Notable theorists

The study of social systems is integral to the fields of sociology and public policy. Social systems have been studied for as long as sociology has existed.

Talcott Parsons

Talcott Parsons was the first to formulate a systematic theory of social systems, which he did as a part of his AGIL paradigm. He defined a social system as only a segment (or a "subsystem") of what he called action theory.[4] Parsons organized social systems in terms of action units, where one action executed by an individual is one unit. He defines a social system as a network of interactions between actors.[4] According to Parsons, social systems rely on a system of language, and culture must exist in a society in order for it to qualify as a social system.[4] Parsons' work laid the foundations for the rest of the study of social systems theory and ignited the debate over what framework social systems should be built around, such as actions, communication, or other relationships.

Niklas Luhmann

Niklas Luhmann was a prominent sociologist and social systems theorist who laid the foundations of modern social system thought.[5] He based his definition of a "social system" on the mass network of communication between people and defined society itself as an "autopoietic" system, meaning a self-referential and self-reliant system that is distinct from its environment.[6] Luhmann considered social systems as belonging to three categories: societal systems, organizations, and interaction systems.[7] Luhmann considered societal systems, such as religion, law, art, education, science, etc., to be closed systems consisting of different fields of interaction.[8] Organizations were defined as a network of decisions which reproduce themselves; his definition is difficult to apply in terms of finding a real-world example.[8] Finally, interaction systems are systems that reproduce themselves on the basis of communication rather than decision making.[8]

Jay Wright Forrester

Jay Wright Forrester founded the field of system dynamicsThe study of social systems is integral to the fields of sociology and public policy.
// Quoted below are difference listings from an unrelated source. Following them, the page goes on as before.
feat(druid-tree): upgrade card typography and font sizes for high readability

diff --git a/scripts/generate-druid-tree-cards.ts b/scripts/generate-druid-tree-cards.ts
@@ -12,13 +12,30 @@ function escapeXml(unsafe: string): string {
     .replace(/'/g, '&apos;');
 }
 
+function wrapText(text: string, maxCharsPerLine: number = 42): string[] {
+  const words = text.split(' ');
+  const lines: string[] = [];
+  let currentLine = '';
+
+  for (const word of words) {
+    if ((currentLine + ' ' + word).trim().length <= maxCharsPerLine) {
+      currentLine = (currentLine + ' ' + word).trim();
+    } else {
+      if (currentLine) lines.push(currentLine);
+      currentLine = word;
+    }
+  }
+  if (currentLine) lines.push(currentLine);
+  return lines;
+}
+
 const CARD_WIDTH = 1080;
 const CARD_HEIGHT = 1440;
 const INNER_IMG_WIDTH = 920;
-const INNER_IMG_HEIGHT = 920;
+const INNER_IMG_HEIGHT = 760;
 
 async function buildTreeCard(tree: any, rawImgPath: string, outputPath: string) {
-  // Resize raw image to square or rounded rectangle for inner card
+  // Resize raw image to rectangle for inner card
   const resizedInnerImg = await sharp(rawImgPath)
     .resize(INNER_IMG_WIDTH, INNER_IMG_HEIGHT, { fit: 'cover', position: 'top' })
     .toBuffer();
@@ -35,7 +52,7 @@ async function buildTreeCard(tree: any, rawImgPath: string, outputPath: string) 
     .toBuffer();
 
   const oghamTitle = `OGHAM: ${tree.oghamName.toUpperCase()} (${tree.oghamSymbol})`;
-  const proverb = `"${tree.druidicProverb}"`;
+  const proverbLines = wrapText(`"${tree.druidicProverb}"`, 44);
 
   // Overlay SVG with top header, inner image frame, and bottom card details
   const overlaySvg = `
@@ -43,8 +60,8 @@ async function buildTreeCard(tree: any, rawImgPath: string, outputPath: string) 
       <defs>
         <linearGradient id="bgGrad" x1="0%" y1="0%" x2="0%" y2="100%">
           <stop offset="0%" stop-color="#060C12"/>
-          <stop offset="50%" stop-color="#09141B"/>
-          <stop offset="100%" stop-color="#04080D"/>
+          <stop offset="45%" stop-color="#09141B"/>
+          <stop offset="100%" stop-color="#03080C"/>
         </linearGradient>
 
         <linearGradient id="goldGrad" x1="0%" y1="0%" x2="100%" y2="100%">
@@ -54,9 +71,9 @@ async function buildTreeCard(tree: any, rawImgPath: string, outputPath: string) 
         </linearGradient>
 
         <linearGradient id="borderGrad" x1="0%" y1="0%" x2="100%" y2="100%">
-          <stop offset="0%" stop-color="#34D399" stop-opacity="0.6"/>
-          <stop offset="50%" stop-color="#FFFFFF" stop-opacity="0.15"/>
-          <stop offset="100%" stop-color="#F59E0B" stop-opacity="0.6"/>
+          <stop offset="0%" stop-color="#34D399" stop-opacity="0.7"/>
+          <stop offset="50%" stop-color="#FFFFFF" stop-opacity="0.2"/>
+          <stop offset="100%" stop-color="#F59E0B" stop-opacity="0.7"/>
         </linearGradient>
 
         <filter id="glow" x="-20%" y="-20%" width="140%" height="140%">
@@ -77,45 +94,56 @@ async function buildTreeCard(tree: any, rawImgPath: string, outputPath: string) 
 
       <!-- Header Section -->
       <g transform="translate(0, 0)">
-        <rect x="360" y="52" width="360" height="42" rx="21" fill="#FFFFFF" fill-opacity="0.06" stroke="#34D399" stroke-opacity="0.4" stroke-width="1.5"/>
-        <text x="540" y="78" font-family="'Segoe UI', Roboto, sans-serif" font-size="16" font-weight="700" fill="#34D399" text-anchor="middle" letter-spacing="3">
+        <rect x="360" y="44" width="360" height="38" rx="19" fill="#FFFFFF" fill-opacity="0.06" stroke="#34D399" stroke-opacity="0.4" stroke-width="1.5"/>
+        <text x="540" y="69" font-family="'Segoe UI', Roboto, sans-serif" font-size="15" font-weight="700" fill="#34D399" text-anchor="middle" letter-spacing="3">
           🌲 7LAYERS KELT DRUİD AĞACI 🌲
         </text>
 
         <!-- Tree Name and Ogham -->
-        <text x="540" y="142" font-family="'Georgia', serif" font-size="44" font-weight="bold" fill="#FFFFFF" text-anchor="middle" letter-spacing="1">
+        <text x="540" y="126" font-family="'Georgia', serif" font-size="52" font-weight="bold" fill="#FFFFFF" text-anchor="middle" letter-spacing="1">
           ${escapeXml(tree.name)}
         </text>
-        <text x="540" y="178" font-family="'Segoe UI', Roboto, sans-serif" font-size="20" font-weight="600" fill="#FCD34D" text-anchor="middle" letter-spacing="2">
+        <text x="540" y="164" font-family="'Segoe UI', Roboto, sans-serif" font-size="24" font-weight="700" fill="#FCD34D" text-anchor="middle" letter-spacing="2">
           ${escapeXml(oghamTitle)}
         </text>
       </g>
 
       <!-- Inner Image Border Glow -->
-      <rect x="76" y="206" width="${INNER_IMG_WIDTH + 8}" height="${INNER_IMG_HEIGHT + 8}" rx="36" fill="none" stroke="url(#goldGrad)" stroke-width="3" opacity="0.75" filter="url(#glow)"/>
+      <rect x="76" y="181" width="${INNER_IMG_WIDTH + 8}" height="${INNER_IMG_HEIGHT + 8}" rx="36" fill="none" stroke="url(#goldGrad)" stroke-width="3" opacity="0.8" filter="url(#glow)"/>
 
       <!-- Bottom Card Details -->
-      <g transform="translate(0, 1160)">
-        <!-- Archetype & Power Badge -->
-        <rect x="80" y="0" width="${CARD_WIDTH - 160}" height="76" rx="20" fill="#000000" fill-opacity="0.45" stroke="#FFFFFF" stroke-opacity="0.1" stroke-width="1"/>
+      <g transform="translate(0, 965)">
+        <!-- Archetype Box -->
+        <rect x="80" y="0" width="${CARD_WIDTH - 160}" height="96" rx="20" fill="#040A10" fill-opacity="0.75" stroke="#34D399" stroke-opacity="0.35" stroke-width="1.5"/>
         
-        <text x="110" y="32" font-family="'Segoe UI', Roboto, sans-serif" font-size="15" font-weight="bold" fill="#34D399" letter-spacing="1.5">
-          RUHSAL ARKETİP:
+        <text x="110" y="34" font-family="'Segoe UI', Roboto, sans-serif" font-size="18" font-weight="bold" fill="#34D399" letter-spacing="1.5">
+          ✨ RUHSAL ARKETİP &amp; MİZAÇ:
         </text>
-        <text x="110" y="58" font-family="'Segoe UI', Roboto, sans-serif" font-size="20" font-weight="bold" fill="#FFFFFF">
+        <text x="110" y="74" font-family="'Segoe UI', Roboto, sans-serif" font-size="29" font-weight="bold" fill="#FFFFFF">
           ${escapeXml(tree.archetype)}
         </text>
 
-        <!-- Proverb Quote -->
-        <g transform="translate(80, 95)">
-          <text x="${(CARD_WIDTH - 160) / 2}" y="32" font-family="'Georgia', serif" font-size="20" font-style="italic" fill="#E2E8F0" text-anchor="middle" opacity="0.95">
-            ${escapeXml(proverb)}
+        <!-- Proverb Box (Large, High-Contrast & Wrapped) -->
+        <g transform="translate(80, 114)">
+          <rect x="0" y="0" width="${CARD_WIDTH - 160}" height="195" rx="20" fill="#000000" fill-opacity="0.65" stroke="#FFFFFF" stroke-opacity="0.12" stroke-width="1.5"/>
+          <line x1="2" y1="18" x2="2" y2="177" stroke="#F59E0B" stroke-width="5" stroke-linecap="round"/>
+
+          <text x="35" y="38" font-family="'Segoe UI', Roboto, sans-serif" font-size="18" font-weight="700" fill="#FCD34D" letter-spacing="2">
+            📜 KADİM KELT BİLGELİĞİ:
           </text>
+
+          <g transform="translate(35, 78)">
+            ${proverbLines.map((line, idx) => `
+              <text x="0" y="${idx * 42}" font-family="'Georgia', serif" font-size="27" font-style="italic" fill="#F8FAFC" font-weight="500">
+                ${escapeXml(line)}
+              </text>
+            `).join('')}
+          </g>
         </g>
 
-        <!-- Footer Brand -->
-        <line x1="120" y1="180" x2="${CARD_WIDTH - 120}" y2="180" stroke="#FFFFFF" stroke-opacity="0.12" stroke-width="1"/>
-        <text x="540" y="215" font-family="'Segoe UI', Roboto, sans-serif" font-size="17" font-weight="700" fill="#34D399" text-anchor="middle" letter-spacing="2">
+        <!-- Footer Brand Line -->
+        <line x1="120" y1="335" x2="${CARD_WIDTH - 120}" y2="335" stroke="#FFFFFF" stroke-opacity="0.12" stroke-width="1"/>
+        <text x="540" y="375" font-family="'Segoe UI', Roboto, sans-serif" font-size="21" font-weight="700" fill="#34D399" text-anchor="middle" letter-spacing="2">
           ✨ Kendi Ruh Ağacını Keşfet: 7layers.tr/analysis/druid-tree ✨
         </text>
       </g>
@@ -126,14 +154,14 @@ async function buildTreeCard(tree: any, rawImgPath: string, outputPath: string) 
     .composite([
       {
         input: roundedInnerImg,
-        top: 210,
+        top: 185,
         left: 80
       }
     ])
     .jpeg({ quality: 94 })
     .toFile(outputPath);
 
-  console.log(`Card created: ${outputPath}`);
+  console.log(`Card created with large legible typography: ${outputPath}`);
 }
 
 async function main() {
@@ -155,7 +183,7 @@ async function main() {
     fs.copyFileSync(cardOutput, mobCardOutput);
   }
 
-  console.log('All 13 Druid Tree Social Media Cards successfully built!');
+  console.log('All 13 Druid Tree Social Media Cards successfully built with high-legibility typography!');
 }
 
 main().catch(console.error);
Social systems have been studied for as long as sociology has existed.

Talcott Parsons

Talcott Parsons was the first to formulate a systematic theory of social systems, which he did as a part of his AGIL paradigm. He defined a social system as only a segment (or a "subsystem") of what he called action theory.[4] Parsons organized social systems in terms of action units, where one action executed by an individual is one unit. He defines a social system as a network of interactions between actors.[4] According to Parsons, social systems rely on a system of language, and culture must exist in a society in order for it to qualify as a social system.[4] Parsons' work laid the foundations for the rest of the study of social systems theory and ignited the debate over what framework social systems should be built around, such as actions, communication, or other relationships.

Niklas Luhmann

Niklas Luhmann was a prominent sociologist and social systems theorist who laid the foundations of modern social system thought.[5] He based his definition of a "social system" on the mass network of communication between people and defined society itself as an "autopoietic" system, meaning a self-referential and self-reliant system that is distinct from its environment.[6] Luhmann considered social systems as belonging to three categories: societal systems, organizations, and interaction systems.[7] Luhmann considered societal systems, such as religion, law, art, education, science, etc., to be closed systems consisting of different fields of interaction.[8] Organizations were defined as a network of decisions which reproduce themselves; his definition is difficult to apply in terms of finding a real-world example.[8] Finally, interaction systems are systems that reproduce themselves on the basis of communication rather than decision making.[8]

Jay Wright Forrester